115 That's the preliminary number released by the U.S. Fire Administration (USFA) for line-of-duty deaths in 2007. While that number may change as more details are determined, it stands as a stark reminder that firefighting is a dangerous business. While cardiovascular issues still led the pack as the primary cause overall, firefighter disorientation was the leading cause of structural fireground deaths in 2007.
Now, you might think I am getting ready to tell you that your thermal imager (TI) can solve this problem for you — and I am. But, I am also going to caution you that your thermal imager can potentially aggravate the problem as well.
Becoming lost or disoriented inside a burning structure can be a harrowing experience. While some might joke that I spent the better part of my firefighting career "lost and disoriented," I have been in the position of not knowing the way out. It is not a pleasant experience. Forced to feel around for some recognizable object and then guessing which way to go from there leaves one feeling a little panicked.
It is safe to assume that the primary cause of firefighter disorientation is the lack of visibility.

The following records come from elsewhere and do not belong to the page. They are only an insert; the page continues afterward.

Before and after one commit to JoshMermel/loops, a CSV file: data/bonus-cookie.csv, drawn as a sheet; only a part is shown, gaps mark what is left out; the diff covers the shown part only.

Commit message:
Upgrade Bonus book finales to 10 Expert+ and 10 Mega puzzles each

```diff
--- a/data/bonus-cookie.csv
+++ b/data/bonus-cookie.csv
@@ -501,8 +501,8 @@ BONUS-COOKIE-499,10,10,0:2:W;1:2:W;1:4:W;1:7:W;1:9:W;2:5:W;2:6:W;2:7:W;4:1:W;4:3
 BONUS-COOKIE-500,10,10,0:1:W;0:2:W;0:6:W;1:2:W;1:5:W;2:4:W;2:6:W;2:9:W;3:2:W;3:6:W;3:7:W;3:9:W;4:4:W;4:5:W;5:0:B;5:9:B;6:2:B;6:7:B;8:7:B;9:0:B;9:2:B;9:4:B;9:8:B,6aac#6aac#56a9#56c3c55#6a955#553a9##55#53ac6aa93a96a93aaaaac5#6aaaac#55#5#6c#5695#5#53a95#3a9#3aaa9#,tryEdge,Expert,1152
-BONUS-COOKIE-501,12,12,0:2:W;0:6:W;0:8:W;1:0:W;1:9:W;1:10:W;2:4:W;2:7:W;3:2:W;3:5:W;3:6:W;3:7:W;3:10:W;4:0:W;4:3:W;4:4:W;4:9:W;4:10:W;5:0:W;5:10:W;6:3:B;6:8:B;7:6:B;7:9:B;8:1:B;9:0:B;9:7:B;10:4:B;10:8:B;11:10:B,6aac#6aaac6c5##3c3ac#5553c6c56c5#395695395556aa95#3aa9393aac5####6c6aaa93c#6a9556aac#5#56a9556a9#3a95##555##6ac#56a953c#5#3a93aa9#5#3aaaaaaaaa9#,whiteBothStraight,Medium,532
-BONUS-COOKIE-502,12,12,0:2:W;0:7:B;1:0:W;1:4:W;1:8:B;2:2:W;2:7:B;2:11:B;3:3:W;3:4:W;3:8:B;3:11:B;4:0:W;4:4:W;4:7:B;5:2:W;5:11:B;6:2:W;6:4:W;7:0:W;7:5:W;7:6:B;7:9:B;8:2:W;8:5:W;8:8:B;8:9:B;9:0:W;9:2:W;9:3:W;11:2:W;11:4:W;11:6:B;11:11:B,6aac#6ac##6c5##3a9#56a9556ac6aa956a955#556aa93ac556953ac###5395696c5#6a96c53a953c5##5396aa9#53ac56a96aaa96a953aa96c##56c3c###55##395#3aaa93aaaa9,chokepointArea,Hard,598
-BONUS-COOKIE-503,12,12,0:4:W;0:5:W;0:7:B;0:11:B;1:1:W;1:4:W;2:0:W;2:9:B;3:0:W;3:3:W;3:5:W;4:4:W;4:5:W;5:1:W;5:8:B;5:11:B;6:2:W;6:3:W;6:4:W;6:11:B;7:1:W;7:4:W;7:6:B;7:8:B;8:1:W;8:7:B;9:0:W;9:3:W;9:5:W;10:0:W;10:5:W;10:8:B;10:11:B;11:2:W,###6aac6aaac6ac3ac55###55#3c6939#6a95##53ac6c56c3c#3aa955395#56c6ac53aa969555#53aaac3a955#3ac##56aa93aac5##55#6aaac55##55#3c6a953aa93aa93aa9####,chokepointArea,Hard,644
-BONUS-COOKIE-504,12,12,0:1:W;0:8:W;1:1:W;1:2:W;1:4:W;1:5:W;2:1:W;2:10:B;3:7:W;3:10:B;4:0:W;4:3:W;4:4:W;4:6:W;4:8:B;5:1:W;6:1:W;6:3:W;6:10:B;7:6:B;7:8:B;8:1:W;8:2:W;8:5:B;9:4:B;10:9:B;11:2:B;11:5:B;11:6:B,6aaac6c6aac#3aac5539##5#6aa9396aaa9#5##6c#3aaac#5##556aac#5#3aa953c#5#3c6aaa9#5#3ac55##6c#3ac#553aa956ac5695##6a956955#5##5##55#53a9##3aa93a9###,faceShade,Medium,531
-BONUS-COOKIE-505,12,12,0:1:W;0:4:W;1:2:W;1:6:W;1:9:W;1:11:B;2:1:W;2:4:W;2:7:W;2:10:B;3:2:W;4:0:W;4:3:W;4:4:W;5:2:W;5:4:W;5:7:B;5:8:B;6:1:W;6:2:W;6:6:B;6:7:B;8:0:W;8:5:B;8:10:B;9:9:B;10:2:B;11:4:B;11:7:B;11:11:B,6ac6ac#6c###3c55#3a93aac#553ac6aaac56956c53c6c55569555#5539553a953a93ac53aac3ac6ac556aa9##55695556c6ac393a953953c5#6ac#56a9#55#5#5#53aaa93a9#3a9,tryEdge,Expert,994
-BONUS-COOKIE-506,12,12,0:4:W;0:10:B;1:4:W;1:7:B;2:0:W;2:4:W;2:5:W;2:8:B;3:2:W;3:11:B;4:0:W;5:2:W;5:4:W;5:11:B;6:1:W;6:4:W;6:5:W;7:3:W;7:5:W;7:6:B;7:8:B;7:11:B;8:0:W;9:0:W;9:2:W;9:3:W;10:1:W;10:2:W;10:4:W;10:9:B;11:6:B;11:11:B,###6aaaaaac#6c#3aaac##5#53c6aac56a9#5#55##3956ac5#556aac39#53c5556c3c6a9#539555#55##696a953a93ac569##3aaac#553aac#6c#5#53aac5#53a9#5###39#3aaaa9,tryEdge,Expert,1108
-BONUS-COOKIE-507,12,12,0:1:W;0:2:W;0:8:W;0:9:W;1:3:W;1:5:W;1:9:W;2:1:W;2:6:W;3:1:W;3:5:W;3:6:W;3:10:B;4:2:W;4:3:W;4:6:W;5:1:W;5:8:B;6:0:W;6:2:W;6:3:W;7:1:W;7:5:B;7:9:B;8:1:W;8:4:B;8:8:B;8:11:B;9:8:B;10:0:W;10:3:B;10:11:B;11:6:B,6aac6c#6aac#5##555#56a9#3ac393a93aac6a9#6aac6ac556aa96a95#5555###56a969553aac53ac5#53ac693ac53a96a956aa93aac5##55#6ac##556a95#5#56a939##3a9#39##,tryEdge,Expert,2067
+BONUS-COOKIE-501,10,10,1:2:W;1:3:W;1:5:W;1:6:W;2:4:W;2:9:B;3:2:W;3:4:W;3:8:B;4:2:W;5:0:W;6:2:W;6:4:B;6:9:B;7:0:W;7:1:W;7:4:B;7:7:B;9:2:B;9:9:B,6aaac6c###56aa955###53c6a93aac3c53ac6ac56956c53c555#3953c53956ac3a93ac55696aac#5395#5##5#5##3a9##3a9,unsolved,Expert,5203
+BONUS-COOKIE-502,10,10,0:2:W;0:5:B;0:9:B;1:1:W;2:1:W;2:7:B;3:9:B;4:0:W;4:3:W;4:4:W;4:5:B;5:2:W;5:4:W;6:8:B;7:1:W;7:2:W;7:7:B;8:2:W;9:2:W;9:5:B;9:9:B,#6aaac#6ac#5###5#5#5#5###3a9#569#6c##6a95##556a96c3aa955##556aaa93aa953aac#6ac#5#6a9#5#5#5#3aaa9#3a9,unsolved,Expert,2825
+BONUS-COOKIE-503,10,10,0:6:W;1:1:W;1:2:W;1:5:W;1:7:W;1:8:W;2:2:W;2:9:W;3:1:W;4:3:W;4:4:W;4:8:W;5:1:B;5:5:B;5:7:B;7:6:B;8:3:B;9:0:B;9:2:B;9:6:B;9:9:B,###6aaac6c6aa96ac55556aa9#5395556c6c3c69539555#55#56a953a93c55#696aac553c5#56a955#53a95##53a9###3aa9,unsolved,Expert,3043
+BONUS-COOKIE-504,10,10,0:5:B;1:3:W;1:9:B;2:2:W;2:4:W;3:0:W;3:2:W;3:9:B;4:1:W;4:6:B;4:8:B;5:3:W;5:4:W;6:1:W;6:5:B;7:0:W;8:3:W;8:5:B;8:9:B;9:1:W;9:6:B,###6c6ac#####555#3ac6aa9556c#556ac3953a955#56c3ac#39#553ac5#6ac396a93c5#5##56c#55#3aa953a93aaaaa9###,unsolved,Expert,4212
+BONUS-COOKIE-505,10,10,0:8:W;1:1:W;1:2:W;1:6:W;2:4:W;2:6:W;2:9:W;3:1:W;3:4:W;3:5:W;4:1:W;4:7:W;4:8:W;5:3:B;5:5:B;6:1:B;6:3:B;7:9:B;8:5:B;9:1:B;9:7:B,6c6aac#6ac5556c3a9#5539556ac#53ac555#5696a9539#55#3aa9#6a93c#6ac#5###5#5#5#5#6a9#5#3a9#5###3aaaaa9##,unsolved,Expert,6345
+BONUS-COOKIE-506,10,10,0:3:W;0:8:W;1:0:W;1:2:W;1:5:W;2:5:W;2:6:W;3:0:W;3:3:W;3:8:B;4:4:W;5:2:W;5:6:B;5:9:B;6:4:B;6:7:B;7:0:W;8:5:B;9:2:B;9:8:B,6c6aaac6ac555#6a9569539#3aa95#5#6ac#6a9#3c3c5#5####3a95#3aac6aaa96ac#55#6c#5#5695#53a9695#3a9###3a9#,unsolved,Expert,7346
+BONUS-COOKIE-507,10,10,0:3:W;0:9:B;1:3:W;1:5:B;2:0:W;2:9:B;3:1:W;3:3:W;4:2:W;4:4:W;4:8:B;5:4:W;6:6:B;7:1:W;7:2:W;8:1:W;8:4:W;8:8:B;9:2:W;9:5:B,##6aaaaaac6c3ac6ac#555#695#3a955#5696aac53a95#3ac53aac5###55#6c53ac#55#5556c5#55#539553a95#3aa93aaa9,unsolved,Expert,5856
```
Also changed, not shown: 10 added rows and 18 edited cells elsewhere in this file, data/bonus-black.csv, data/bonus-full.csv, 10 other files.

We're talking about the type of blindness that only thick, black smoke can deliver. Absent smoke, navigating a building is fairly simple. Deprived of sight, however, it becomes a totally different experience, and this is where the thermal imager can help.
With a thermal imager, disorientation can be virtually eliminated. Did you catch that? The leading cause of structural fireground deaths practically eliminated! That could have meant 21 fewer deaths in 2007. And although a thermal imager helps you "see," it will only help reduce disorientation when used correctly.
For example, let's think of the following scenario: What if I took you down to the local Wal-Mart? You've been in this store several times and know the general layout. As we approach the front door, I place a blindfold over your eyes, give you a standard 30-minute self-contained breathing apparatus (SCBA) bottle to breathe from and I lead you through the store. We weave our way up and down aisles, turning right and left. After 10 minutes, we stop and I spin you around several times and then tell you to find your own way out. How long would that take? Could you do it in less time than the remaining air in your bottle?
Now let's look at the same scenario, except that after the 10-minute walk through the store, spinning around a few times and telling you to find your own way out, I remove the blindfold. Now how long would it take you to get out? That's the benefit of your thermal imager.
As you begin to enter a structure, you should scan the room with your thermal imager using a three-pass technique. The first pass scans across the ceiling looking for heat accumulation, potential vent points and structural integrity. The second pass looks across the middle of the room, taking note of the physical layout of the room and its contents, as well the location of any secondary egress points. The third pass scans the floor looking for collapsed victims, further refining your mental picture of the room and taking note of any special hazards. All three scans take less than 10 seconds, but are important to maintaining proper orientation with your thermal imager. Actual navigation of the room should not be done with your thermal imager.
I know what you're thinking. "Don't use my TI? Are you crazy?!" Maybe, but I would not use the thermal imager for the actual act of navigation for the simple fact that you can usually move quicker without it once you know the layout of the room. This is where your thermal imager can potentially aggravate the situation. Forcing yourself to navigate "old-school," you are maintaining your basic skills and confirming by touch, the mental map you developed during the second pass you made with the thermal imager. If something were to happen to the thermal imager (you drop it and lose it, the battery dies or it malfunctions), you have a firm grasp on how you got here and how you will get back. You know where the secondary egresses are because you touched them as you navigated. As you move around the room, you should pause and re-scan the room using the three-pass approach, observing changing fire conditions. When moving from point to point, the three-pass technique rules.
Firefighter disorientation is far too common to ignore, and it can have serious consequences. According to the preliminary report from the USFA, "Each year, firefighters becoming trapped and disoriented represent the largest portion of structural fireground fatalities." Remember, your thermal imager can remove the blindfold of thick smoke and allow you to find your way out, but maintaining proper orientation relies on combining basic skills with thermal imager skills, not replacing one with the other.